According to emails between Marsh and Tokio Marine presented in evidence in the Australian case, the employee, Greg Brereton, violated a number of internal procedures. Brereton did not respond to requests for comment.
Both people familiar with the matter said Credit Suisse was not made aware of the concerns at the time.
Tokio Marine, Greensill and Credit Suisse declined to comment.
Three insurance experts interviewed by Reuters said Tokio Marine and Marsh had no obligation to notify Credit Suisse because even though the fund was the beneficiary of the insurance, it was not the policy holder.
Neither Marsh nor Tokio Marine could have told Credit Suisse whether the debt he bought from Greensill met the terms of the policy, as the bank did not provide a list of specific obligations and requested checks, said three sources.
All three insurance experts said Credit Suisse dropped the ball if it did not perform its own regular checks with Tokio Marine, given the critical nature of insurance to the value of the Greensill bonds it has purchased for its customers.
“They clearly haven’t done their due diligence,” said Scott Levy, managing director of Bedford Row Capital, which organizes the bond issues. “If Credit Suisse was doing its job correctly, there is no way they could not have identified these problems.”
The head of Credit Suisse’s European asset management division and two other employees who worked on financial funds have temporarily stepped down, according to an internal bank memo, which did not indicate the reason for the changes.
Reuters was unable to reach managers for comment.
Credit Suisse warned investors that there was “considerable uncertainty” about how much money they would get back and said in its annual report that some clients had threatened to sue over the fund’s collapse.
Four sources told Reuters that Credit Suisse was considering compensating investors in the fund over fears the debacle would cause high net worth clients to turn their backs on the bank.
When it ceased coverage in March, Tokio Marine said in a statement that Greensill was only covered for money loaned to asset-backed businesses – invoices they had received for goods and services delivered. . The policies seen by Reuters indicate that debts should be secured by receivables.
However, Credit Suisse had also purchased Greensill bonds which lacked such guarantees, according to corporate and legal documents. The bank declined to comment.

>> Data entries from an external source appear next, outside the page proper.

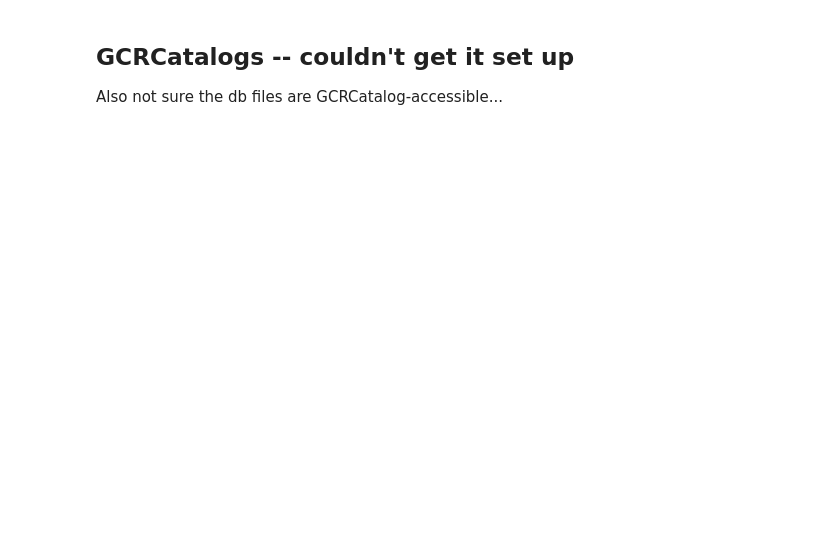
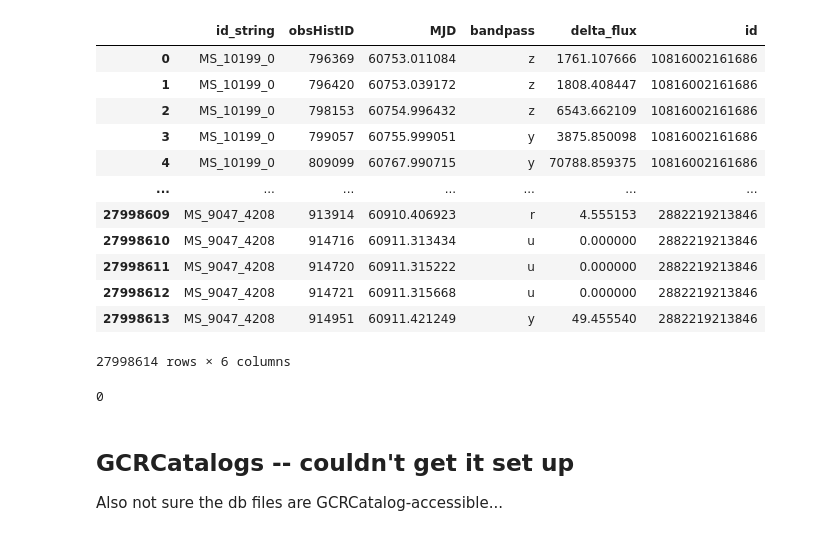
Before and after one commit to rubin-dp0/cst-dev, a Jupyter notebook: MLG_sandbox/DP02/explore_desc_new_truth_tables.ipynb, the cells around one changed output. Saved outputs shown, nothing was run; the diff lists cells and outputs as text; code cells hidden in the pictures; blank space fills up the shorter version.

```diff
--- a/MLG_sandbox/DP02/explore_desc_new_truth_tables.ipynb
+++ b/MLG_sandbox/DP02/explore_desc_new_truth_tables.ipynb
@@ -16,0 +199,3 @@ import time
+# %%
+%%time
+result_sn_var = pd.read_parquet(pfnm_sn_var)
@@ -17,3 +205,24 @@ import time
+# %%
+result_sn_var
+# %% [output]
+|  | id_string | obsHistID | MJD | bandpass | delta_flux | id |
+| 0 | MS_10199_0 | 796369 | 60753.011084 | z | 1761.107666 | 10816002161686 |
+| 1 | MS_10199_0 | 796420 | 60753.039172 | z | 1808.408447 | 10816002161686 |
+| 2 | MS_10199_0 | 798153 | 60754.996432 | z | 6543.662109 | 10816002161686 |
+| 3 | MS_10199_0 | 799057 | 60755.999051 | y | 3875.850098 | 10816002161686 |
+| 4 | MS_10199_0 | 809099 | 60767.990715 | y | 70788.859375 | 10816002161686 |
+| ... | ... | ... | ... | ... | ... | ... |
+| 27998609 | MS_9047_4208 | 913914 | 60910.406923 | r | 4.555153 | 2882219213846 |
+| 27998610 | MS_9047_4208 | 914716 | 60911.313434 | u | 0.000000 | 2882219213846 |
+| 27998611 | MS_9047_4208 | 914720 | 60911.315222 | u | 0.000000 | 2882219213846 |
+| 27998612 | MS_9047_4208 | 914721 | 60911.315668 | u | 0.000000 | 2882219213846 |
+| 27998613 | MS_9047_4208 | 914951 | 60911.421249 | y | 49.455540 | 2882219213846 |
+27998614 rows × 6 columns
+# %%
+del result_sn_sum, result_sn_var
+gc.collect()
+# %% [output]
+0
 # %% [markdown]
 ## GCRCatalogs -- couldn't get it set up
 
```
Also changed, not shown: parts of 48 cells of this notebook.
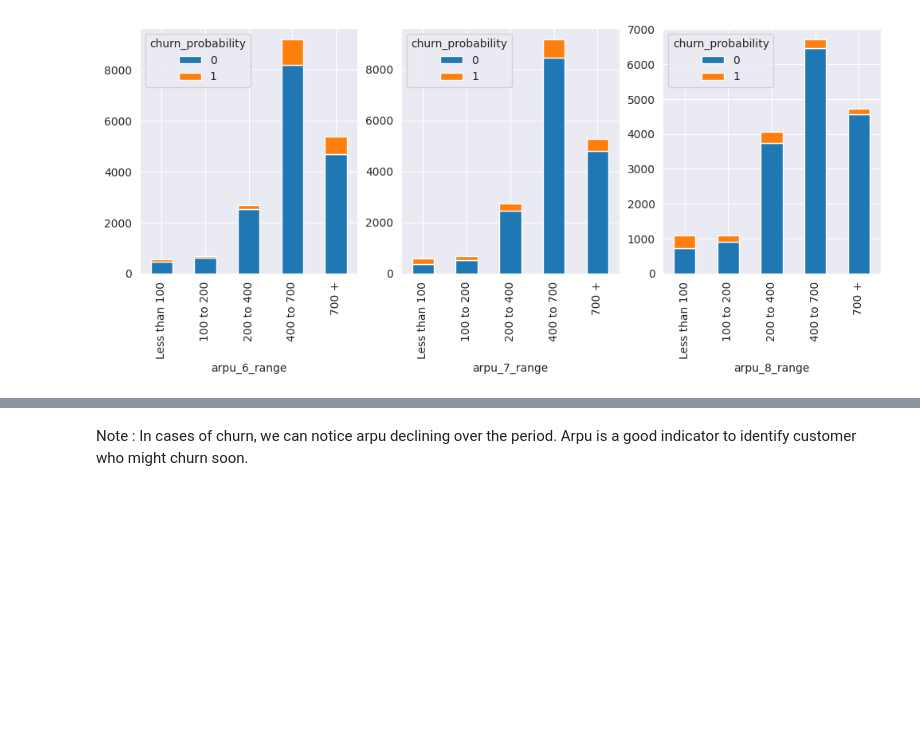
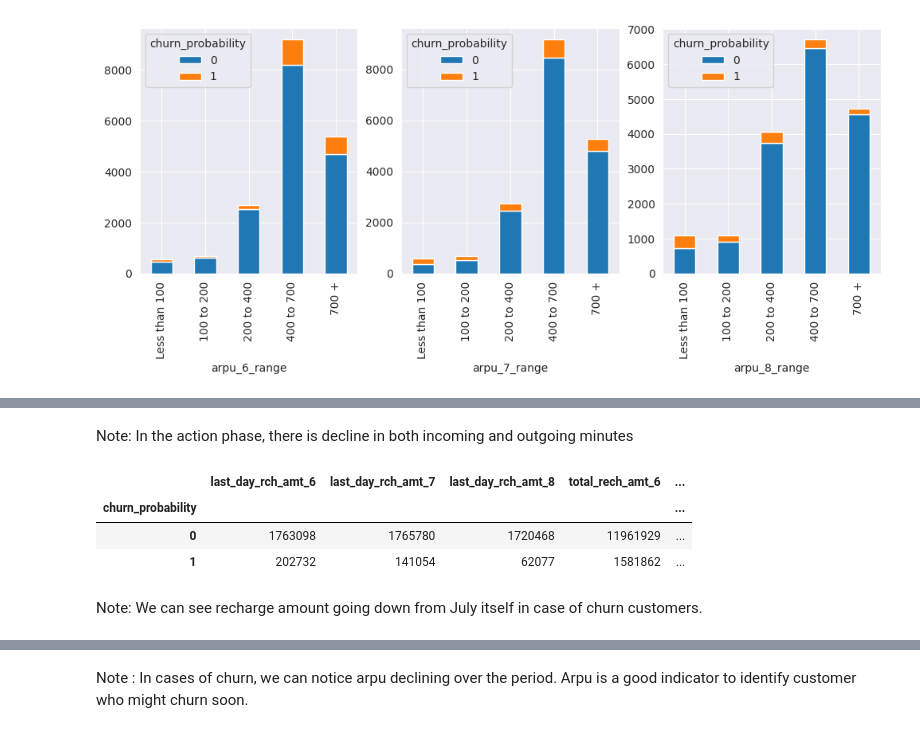
Before and after one commit to chitra-psg/telecom_churn, a Jupyter notebook: telecom_churn_prediction_gc.ipynb, the cells around one changed output, grey strips where cells are left out. Drawn from its saved outputs; the diff is of its cells as text; code cells hidden in the pictures; blank space fills up the shorter version.

```diff
--- a/telecom_churn_prediction_gc.ipynb
+++ b/telecom_churn_prediction_gc.ipynb
@@ -505,3 +515,17 @@ data_key_customers.drop(['arpu_6_range', 'arpu_7_range', 'arpu_8_range'], axis =
+# %% [markdown]
+Note: In the action phase, there is decline in both incoming and outgoing minutes
+# %%
+pd.options.display.float_format = '{:,}'.format
+table = ((pd.pivot_table(data_key_customers,index=['churn_probability'],aggfunc={ 'total_rech_amt_6':np.sum,'total_rech_amt_7':np.sum,'total_rech_amt_8':np.sum,
+                                                                   'last_day_rch_amt_6':np.sum,'last_day_rch_amt_7':np.sum,'last_day_rch_amt_8':np.sum}))).round(2)
+table
+# %% [output]
+|  | last_day_rch_amt_6 | last_day_rch_amt_7 | last_day_rch_amt_8 | total_rech_amt_6 | ... |
+| churn_probability |  |  |  |  | ... |
+| 0 | 1763098 | 1765780 | 1720468 | 11961929 | ... |
+| 1 | 202732 | 141054 | 62077 | 1581862 | ... |
+# %% [markdown]
+Note: We can see recharge amount going down from July itself in case of churn customers.
 # %%
 pd.options.display.float_format = '{:,}'.format
 table = ((pd.pivot_table(data_key_customers,index=['churn_probability'],aggfunc={'arpu_6':np.sum,'arpu_7':np.sum,'arpu_8':np.sum,
```
Also changed, not shown: parts of 1 cell of this notebook.
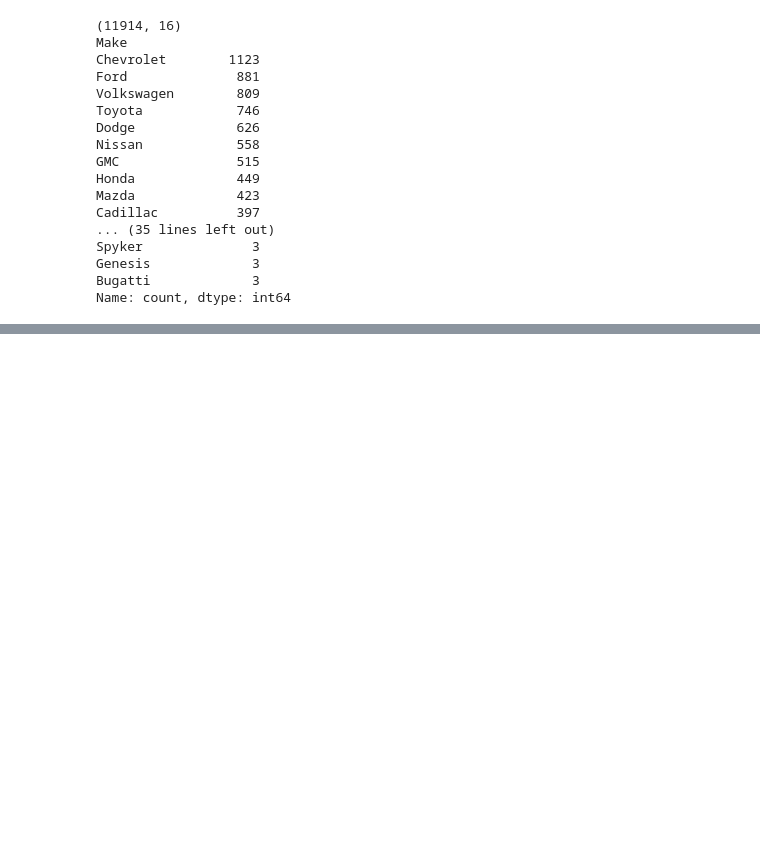
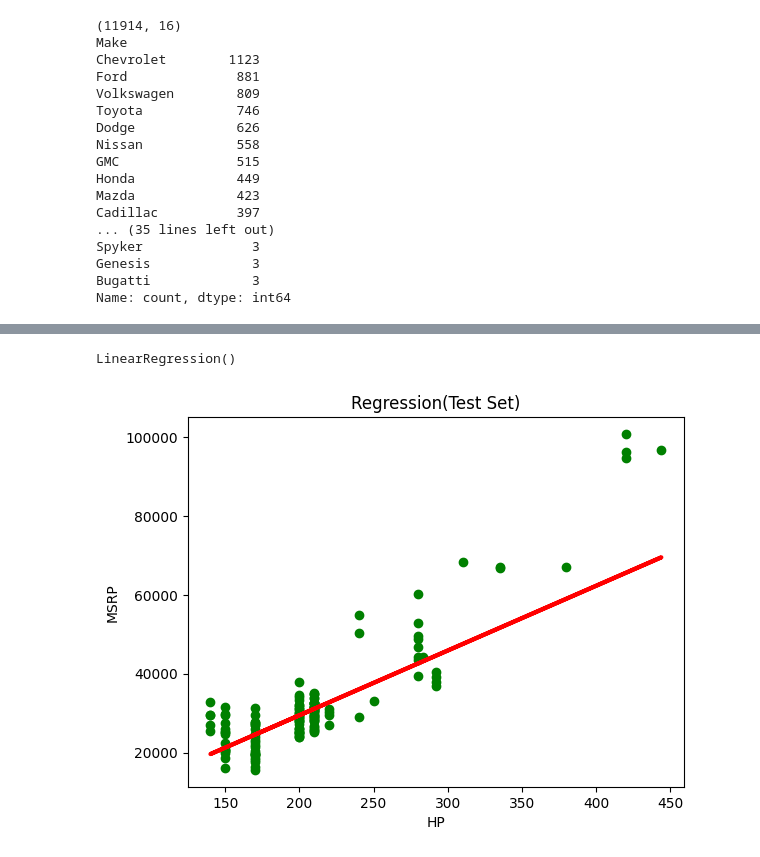
Before and after one commit to ksuwa55/ml-env, a Jupyter notebook: 01_LinearRegression/CarFeaturesAndMSRP.ipynb, the cells around one changed output, grey strips where cells are left out. Cells and saved outputs as stored; diff of their text form; code cells hidden in the pictures; blank space fills up the shorter version.

```diff
--- a/01_LinearRegression/CarFeaturesAndMSRP.ipynb
+++ b/01_LinearRegression/CarFeaturesAndMSRP.ipynb
@@ -62,0 +118,15 @@ Name: count, dtype: int64
+# %%
+x_train, x_test, y_train, y_test = train_test_split(x,y,test_size=0.25, random_state=15)
+regressor = LinearRegression()
+regressor.fit(x_train,y_train)
+# %% [output]
+LinearRegression()
+# %%
+plt.scatter(x_test, y_test, color="green")
+plt.plot(x_train, regressor.predict(x_train), color="red", linewidth=3)
+plt.title('Regression(Test Set)')
+plt.xlabel('HP')
+plt.ylabel('MSRP')
+plt.show()
+# %% [output]
+[figure, added]
```
Also changed, not shown: parts of 7 cells of this notebook.
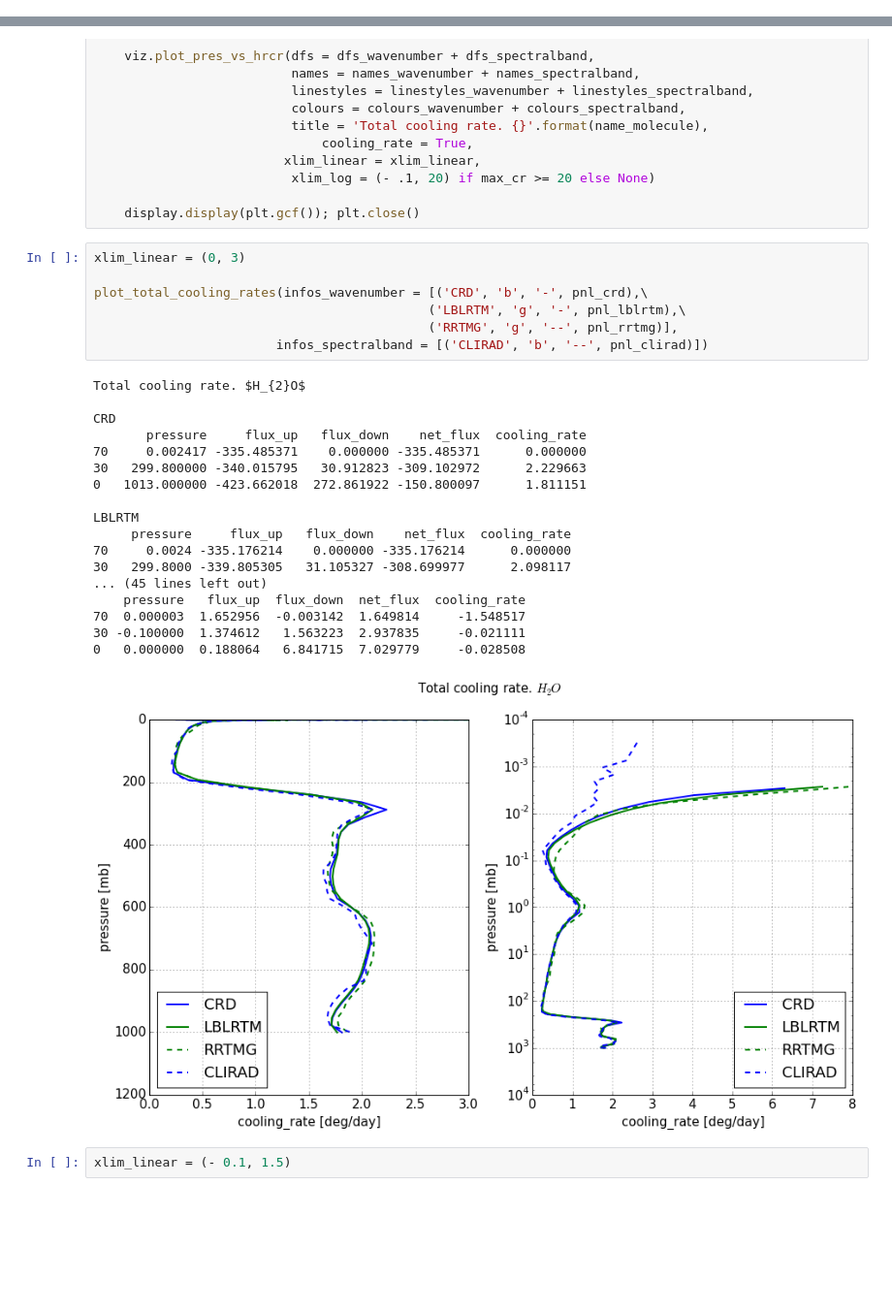
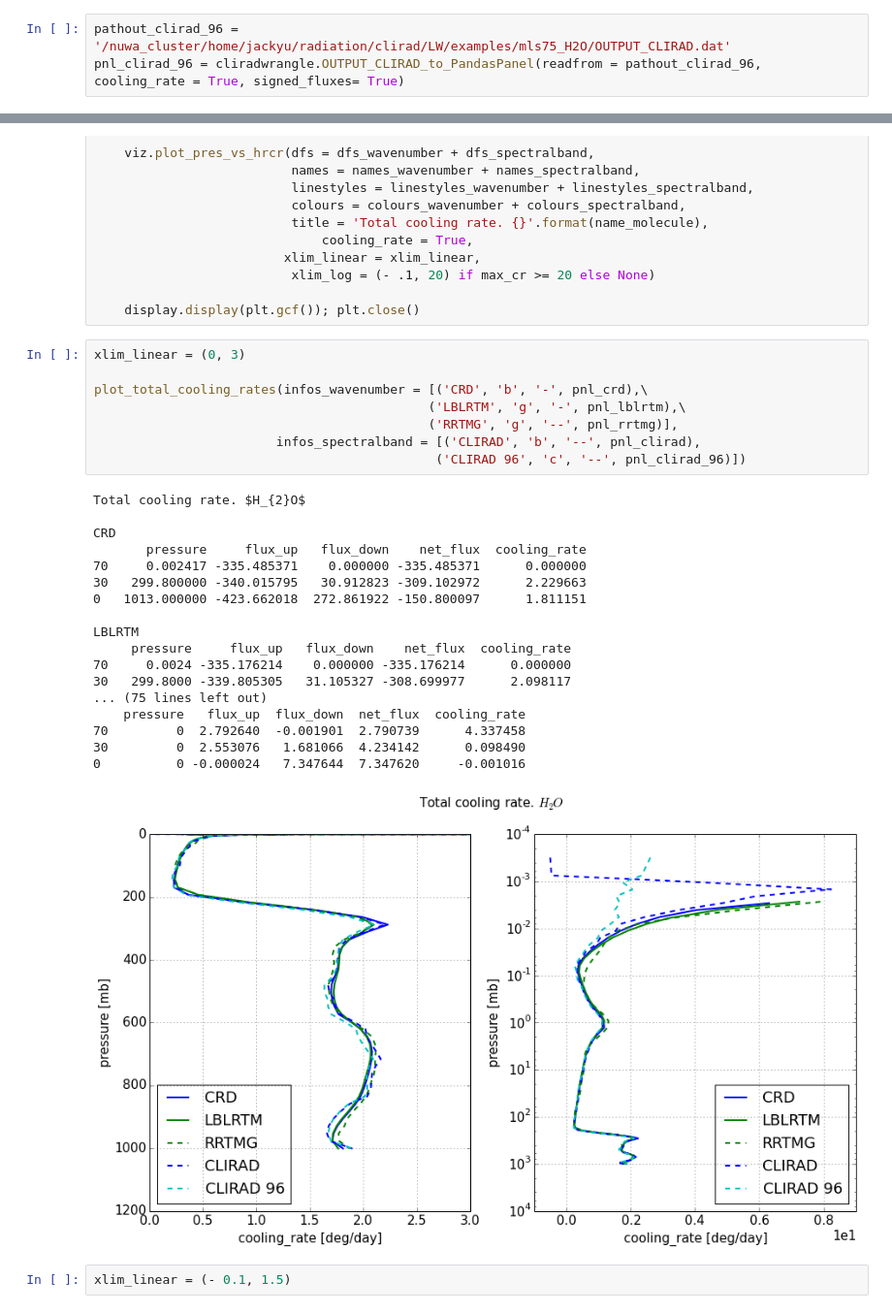
Before and after one commit to qAp/offline_radiation_notebooks, a Jupyter notebook: longwave_mls_H2O.ipynb, the cells around one changed output, grey strips where cells are left out. Shown at 97% size. Drawn from its saved outputs; the diff is of its cells as text; blank space fills up the shorter version.

```diff
--- a/longwave_mls_H2O.ipynb
+++ b/longwave_mls_H2O.ipynb
@@ -53,6 +53,9 @@ pnl_crd1 = aerutils.OUTPUT_RADSUM_to_pandasPanel(readfrom = pathout_crd1, coolin
 # Read OUTPUT_CLIRAD.dat
 pathout_clirad = '/nuwa_cluster/home/jackyu/radiation/clirad/LW/examples/mls75_H2O_H2012/OUTPUT_CLIRAD.dat'
 pnl_clirad = cliradwrangle.OUTPUT_CLIRAD_to_PandasPanel(readfrom = pathout_clirad, cooling_rate = True, signed_fluxes= True)
+# %%
+pathout_clirad_96 = '/nuwa_cluster/home/jackyu/radiation/clirad/LW/examples/mls75_H2O/OUTPUT_CLIRAD.dat'
+pnl_clirad_96 = cliradwrangle.OUTPUT_CLIRAD_to_PandasPanel(readfrom = pathout_clirad_96, cooling_rate = True, signed_fluxes= True)
 # %%
 # prepare results Hitran 2012 updated version
 def path_cliradlw_h2012():
@@ -124,29 +127,30 @@ def plot_total_cooling_rates(infos_wavenumber = None, infos_spectralband = None)
 # %%
 xlim_linear = (0, 3)
 
 plot_total_cooling_rates(infos_wavenumber = [('CRD', 'b', '-', pnl_crd),\
                                             ('LBLRTM', 'g', '-', pnl_lblrtm),\
                                             ('RRTMG', 'g', '--', pnl_rrtmg)],
-                        infos_spectralband = [('CLIRAD', 'b', '--', pnl_clirad)])
+                        infos_spectralband = [('CLIRAD', 'b', '--', pnl_clirad),
+                                             ('CLIRAD 96', 'c', '--', pnl_clirad_96)])
 # %% [output]
 Total cooling rate. $H_{2}O$
 
 CRD
        pressure     flux_up   flux_down    net_flux  cooling_rate
 70     0.002417 -335.485371    0.000000 -335.485371      0.000000
 30   299.800000 -340.015795   30.912823 -309.102972      2.229663
 0   1013.000000 -423.662018  272.861922 -150.800097      1.811151
 
 LBLRTM
      pressure     flux_up   flux_down    net_flux  cooling_rate
 70     0.0024 -335.176214    0.000000 -335.176214      0.000000
 30   299.8000 -339.805305   31.105327 -308.699977      2.098117
-... (45 lines left out)
+... (75 lines left out)
     pressure   flux_up  flux_down  net_flux  cooling_rate
-70  0.000003  1.652956  -0.003142  1.649814     -1.548517
-30 -0.100000  1.374612   1.563223  2.937835     -0.021111
-0   0.000000  0.188064   6.841715  7.029779     -0.028508
+70         0  2.792640  -0.001901  2.790739      4.337458
+30         0  2.553076   1.681066  4.234142      0.098490
+0          0 -0.000024   7.347644  7.347620     -0.001016
-[figure, old version]
+[figure, new version]
 # %%
 xlim_linear = (- 0.1, 1.5)
 # %% [markdown]
```
Also changed, not shown: parts of 1 cell of this notebook, 1 other file.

Reuters analyzed the assets of Credit Suisse’s supply chain finance fund in 2019 and discovered that it included non-asset backed Greensill bonds.
Reuters told the bank’s public relations department in July 2019 and in May 2020 it did. Credit Suisse declined to comment on Reuters’ analysis twice and again when contacted for this story.
Two Credit Suisse sources told Reuters in May 2020 and January 2021, just two months before the collapse of Greensill and the fund, that Credit Suisse had independently confirmed that insurance coverage was in place.
Credit Suisse fund managers have had occasional communications with Greensill’s broker Marsh, beyond his regular emails to the bank detailing the names of borrowers and the exposure limits in the policy, told Reuters the two sources close to the case.
The bank said in a June 2020 investor update that it had made insurance claims following the collapse of a healthcare provider whose fund had purchased debts through Greensill.
One of the sources said Marsh was involved in conversations with Credit Suisse about the claims. Reuters could not determine which insurer was involved or whether the police paid.
(Additional reporting by Carolyn Cohn in London; Editing by David Clarke)